Copy all lines holding the word "Hero" from the entries.

----- DATA UNDER STUDY -----

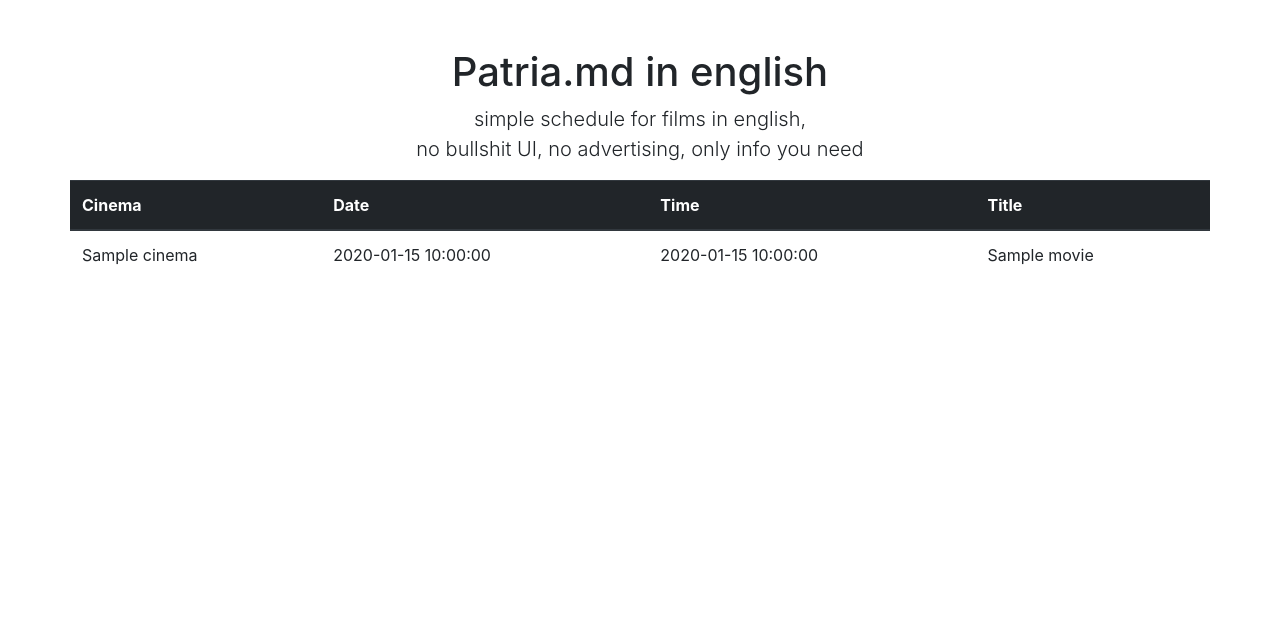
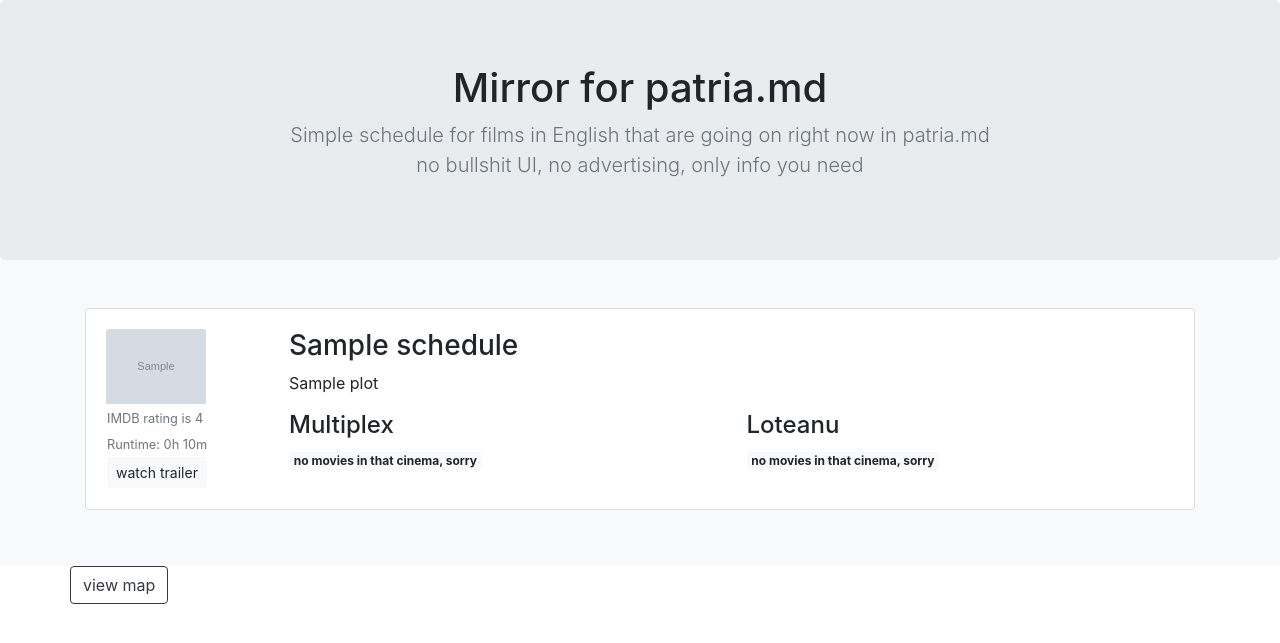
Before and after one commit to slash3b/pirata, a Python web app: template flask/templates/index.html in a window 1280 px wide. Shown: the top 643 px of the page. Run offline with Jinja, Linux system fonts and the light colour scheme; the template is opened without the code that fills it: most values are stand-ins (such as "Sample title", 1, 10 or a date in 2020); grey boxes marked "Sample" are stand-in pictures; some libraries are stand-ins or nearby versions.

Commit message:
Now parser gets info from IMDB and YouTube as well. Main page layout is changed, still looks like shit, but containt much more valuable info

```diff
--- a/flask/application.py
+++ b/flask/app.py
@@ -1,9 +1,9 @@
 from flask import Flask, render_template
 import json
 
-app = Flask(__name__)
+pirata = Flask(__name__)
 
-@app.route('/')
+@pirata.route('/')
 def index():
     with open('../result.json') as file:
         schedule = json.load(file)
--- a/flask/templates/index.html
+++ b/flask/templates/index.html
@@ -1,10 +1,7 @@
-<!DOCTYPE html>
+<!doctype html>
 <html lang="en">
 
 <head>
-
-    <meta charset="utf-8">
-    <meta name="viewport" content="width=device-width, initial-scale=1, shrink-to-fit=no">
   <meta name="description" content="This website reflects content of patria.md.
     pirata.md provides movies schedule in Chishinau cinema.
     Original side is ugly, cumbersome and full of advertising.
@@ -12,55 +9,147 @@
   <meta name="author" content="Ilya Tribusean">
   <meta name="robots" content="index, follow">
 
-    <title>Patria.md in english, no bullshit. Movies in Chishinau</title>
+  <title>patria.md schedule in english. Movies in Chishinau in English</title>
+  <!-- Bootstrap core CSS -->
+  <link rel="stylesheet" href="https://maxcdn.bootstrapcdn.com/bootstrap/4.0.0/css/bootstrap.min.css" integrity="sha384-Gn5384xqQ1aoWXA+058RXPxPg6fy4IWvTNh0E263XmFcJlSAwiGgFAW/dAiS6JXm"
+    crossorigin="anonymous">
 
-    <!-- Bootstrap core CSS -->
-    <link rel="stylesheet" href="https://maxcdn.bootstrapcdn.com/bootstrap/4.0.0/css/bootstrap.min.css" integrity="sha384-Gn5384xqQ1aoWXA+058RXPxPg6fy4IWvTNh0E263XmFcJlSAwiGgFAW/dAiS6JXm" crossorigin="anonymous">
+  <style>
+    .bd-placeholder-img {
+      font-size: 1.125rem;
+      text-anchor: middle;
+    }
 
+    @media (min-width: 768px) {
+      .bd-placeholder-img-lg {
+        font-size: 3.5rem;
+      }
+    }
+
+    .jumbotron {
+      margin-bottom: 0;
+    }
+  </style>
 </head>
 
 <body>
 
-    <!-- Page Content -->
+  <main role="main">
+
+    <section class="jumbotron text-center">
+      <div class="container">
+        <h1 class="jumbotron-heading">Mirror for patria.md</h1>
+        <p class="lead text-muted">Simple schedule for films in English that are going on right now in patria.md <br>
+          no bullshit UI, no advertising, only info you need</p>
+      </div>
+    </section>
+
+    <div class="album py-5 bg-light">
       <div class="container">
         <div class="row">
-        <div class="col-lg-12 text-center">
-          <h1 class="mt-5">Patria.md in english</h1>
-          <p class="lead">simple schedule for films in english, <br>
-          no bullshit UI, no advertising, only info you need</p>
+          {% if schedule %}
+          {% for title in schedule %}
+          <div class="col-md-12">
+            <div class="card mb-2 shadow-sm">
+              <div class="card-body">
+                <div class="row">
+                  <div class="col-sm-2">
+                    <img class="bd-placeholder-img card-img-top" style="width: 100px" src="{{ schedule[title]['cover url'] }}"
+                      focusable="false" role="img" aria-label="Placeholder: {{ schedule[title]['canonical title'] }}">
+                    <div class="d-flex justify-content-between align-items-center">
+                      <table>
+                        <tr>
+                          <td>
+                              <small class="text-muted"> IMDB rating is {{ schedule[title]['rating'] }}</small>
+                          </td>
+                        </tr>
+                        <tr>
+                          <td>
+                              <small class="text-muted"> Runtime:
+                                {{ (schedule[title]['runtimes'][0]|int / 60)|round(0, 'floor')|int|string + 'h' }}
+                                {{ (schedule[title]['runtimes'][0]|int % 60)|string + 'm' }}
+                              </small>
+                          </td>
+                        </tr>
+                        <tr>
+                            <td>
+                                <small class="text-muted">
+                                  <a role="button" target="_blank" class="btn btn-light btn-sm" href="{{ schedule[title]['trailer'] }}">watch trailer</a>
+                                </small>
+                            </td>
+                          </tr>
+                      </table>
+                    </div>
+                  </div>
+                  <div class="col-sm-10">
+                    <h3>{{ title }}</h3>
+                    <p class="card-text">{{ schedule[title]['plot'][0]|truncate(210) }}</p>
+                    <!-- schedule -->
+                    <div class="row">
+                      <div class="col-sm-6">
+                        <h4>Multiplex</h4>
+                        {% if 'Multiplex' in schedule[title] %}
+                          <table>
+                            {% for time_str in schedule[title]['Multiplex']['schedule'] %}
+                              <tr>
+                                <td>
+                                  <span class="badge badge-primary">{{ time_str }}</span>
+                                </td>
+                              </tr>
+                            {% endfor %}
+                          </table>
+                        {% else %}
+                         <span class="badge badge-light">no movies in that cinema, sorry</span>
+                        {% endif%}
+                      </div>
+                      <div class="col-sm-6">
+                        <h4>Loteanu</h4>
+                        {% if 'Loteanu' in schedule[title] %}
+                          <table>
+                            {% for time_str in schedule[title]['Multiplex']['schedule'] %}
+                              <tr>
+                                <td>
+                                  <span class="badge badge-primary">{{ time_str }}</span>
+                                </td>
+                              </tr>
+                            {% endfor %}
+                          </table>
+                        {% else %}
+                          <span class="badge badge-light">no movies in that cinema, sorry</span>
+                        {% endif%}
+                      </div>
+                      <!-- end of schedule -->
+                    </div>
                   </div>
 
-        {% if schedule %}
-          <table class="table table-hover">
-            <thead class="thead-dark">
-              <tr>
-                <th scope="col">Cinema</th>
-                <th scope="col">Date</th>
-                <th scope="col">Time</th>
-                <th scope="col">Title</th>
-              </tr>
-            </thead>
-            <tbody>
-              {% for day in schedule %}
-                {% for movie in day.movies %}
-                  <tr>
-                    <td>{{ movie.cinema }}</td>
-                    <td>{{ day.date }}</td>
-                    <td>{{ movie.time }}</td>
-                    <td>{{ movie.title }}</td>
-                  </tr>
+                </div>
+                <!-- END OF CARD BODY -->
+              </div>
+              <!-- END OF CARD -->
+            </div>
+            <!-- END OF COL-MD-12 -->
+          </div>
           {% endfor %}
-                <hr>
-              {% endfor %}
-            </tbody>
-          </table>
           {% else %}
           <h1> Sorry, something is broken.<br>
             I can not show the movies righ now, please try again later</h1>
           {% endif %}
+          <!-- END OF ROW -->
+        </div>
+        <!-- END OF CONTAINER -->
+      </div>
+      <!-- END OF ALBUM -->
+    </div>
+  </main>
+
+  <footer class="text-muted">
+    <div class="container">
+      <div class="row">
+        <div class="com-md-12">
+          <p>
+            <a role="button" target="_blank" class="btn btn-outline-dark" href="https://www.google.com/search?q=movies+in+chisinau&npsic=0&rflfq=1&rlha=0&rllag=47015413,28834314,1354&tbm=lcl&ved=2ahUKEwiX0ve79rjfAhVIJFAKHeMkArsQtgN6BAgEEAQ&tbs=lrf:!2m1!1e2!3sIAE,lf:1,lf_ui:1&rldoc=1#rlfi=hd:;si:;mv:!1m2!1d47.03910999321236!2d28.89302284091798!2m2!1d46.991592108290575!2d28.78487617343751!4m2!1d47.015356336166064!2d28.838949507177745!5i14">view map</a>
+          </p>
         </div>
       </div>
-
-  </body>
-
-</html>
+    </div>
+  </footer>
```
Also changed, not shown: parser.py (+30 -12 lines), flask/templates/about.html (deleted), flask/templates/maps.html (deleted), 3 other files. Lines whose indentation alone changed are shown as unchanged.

-----
----- DATA UNDER STUDY -----

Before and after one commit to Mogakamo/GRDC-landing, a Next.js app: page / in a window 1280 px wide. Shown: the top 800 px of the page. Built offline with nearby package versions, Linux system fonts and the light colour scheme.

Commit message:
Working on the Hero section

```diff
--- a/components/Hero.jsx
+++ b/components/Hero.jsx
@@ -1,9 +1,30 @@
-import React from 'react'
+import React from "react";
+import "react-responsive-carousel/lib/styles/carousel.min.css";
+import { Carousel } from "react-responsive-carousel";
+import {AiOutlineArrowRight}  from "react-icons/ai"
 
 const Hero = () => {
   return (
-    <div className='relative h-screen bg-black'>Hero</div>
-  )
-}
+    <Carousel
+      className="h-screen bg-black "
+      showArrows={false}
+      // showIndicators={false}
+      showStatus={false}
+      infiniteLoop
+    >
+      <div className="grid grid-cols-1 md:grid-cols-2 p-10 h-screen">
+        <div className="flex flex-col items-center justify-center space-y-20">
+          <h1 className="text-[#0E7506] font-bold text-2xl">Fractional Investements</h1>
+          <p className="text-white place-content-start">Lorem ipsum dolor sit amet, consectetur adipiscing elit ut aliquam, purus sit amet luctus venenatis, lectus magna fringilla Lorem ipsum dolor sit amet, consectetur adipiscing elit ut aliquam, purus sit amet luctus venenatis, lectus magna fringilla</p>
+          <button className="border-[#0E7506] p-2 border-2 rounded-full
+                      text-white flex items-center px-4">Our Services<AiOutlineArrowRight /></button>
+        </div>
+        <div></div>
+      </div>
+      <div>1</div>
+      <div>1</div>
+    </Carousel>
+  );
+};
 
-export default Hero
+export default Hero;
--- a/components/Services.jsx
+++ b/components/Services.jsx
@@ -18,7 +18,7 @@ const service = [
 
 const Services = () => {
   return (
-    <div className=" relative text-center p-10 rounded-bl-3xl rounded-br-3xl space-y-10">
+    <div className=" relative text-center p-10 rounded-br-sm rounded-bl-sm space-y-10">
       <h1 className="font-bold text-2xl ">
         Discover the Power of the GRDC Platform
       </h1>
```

-----

SOLUTION FOR THIS EXERCISE -
Working on the Hero section
--- a/components/Hero.jsx
+++ b/components/Hero.jsx
 const Hero = () => {
-    <div className='relative h-screen bg-black'>Hero</div>
-export default Hero
+export default Hero;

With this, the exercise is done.